* [Exercise requirements]:
Retype only what runs from the first line of the listing to the line holding "fix the live", both included. Do not retype the pictures.

____

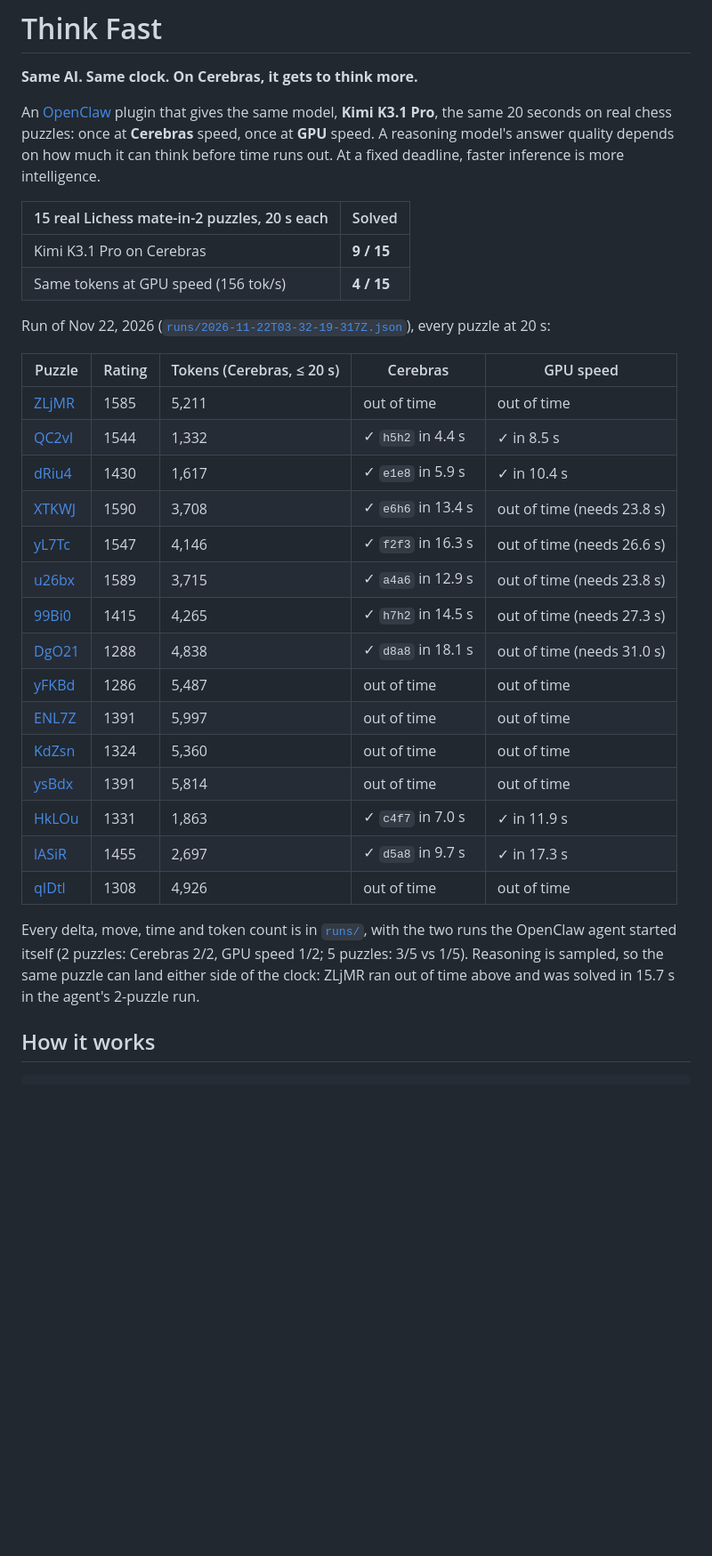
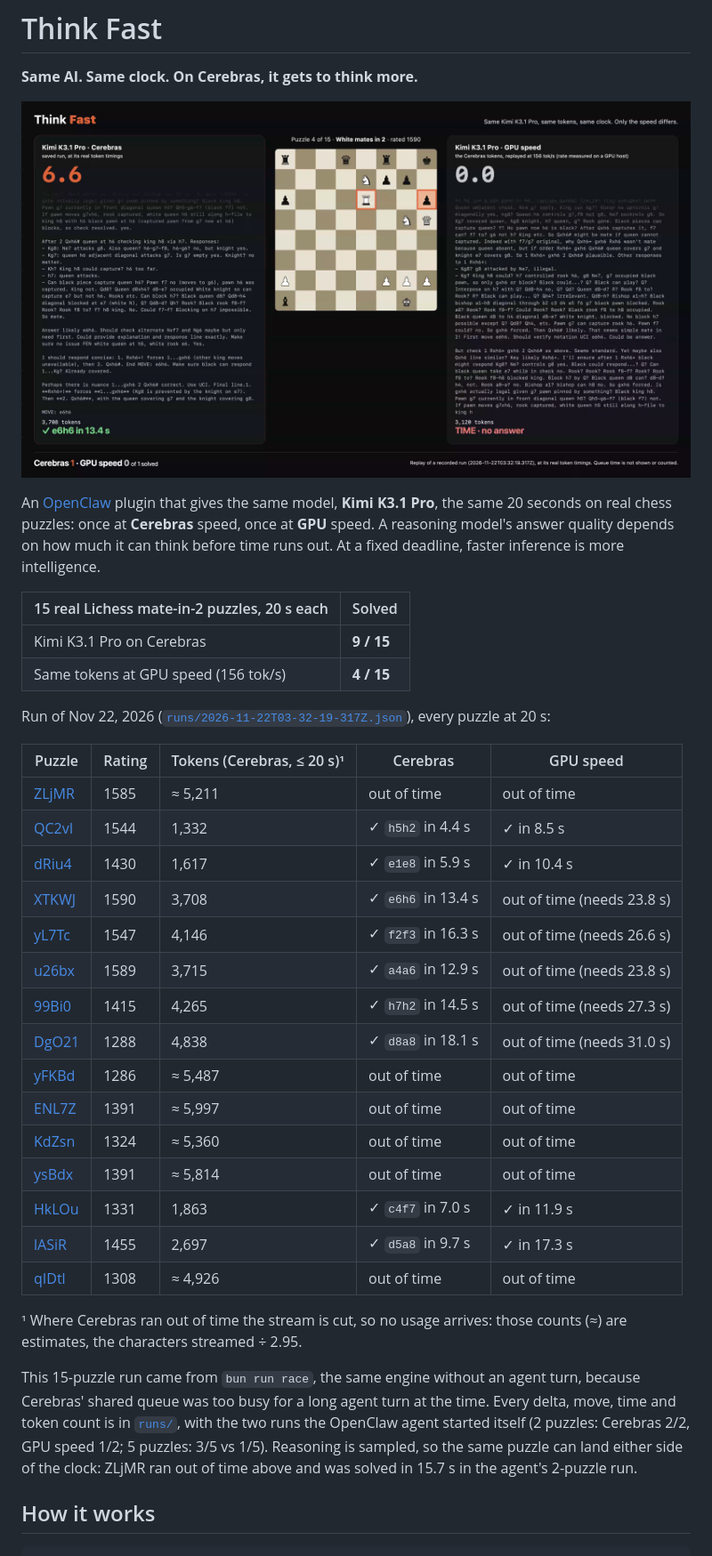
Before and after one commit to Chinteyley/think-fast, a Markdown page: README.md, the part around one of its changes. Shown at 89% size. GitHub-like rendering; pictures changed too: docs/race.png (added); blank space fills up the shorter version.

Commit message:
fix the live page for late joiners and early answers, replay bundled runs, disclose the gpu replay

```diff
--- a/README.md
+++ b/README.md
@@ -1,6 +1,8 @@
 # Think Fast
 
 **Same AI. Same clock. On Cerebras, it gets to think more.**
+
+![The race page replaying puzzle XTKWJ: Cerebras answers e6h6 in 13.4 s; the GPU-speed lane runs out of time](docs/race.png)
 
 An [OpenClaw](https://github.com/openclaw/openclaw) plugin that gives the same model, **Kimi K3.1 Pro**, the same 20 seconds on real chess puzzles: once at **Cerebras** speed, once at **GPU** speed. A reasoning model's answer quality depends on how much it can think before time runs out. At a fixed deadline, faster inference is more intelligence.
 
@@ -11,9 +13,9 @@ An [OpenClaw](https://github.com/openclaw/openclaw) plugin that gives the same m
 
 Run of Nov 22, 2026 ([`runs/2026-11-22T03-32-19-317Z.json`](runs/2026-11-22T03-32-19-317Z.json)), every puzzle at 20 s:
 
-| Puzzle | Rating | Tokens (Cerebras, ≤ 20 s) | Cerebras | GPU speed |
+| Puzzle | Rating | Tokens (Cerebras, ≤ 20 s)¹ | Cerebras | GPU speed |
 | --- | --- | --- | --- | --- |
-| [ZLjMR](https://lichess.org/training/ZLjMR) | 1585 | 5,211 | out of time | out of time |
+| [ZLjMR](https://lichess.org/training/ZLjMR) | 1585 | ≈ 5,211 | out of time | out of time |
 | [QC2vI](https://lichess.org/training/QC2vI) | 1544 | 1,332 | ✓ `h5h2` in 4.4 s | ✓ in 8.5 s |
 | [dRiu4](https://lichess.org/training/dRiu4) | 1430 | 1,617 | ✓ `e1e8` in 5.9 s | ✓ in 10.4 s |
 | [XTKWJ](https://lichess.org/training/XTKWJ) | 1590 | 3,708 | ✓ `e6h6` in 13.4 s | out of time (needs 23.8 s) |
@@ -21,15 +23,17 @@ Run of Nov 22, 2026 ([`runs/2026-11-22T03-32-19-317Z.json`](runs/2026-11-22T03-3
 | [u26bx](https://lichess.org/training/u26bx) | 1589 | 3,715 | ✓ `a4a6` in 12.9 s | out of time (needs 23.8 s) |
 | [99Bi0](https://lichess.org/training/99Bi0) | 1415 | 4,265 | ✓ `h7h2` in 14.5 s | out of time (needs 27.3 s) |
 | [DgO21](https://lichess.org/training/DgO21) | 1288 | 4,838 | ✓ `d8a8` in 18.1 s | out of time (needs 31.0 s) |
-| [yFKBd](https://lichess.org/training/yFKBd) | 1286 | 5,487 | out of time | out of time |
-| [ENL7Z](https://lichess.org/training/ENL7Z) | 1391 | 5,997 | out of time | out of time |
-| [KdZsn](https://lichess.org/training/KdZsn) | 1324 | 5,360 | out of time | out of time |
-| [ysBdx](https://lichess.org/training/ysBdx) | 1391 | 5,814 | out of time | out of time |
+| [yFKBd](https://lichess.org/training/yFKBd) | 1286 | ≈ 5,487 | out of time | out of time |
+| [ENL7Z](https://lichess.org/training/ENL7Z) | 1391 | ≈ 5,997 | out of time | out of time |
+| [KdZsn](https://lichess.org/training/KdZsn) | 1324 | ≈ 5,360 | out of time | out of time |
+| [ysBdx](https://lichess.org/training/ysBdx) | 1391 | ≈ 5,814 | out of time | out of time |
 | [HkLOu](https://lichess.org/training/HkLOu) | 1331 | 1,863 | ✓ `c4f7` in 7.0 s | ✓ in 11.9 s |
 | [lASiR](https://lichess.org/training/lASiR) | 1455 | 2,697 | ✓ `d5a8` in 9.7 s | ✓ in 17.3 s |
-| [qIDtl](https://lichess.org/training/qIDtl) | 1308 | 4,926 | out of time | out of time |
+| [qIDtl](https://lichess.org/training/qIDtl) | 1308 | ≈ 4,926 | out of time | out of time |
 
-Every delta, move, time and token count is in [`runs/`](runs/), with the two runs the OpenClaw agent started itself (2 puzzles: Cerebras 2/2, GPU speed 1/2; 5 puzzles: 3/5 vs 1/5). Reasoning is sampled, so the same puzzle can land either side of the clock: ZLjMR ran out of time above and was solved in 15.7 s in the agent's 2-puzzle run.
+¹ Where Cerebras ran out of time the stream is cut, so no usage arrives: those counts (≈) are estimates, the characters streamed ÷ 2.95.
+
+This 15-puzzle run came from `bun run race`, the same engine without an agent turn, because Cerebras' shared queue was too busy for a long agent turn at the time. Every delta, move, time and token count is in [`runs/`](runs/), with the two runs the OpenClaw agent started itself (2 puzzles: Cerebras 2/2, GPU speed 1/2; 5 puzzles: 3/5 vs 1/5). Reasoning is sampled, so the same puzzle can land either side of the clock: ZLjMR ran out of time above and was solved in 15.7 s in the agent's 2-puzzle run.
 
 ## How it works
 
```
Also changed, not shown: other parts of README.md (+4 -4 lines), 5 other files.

____

* [The answer]:
Before and after one commit to Chinteyley/think-fast, a Markdown page: README.md, the part around one of its changes. Shown at 89% size. GitHub-like rendering; pictures changed too: docs/race.png (added); blank space fills up the shorter version.

Commit message:
fix the live page for late joiners and early answers, replay bundled runs, disclose the gpu replay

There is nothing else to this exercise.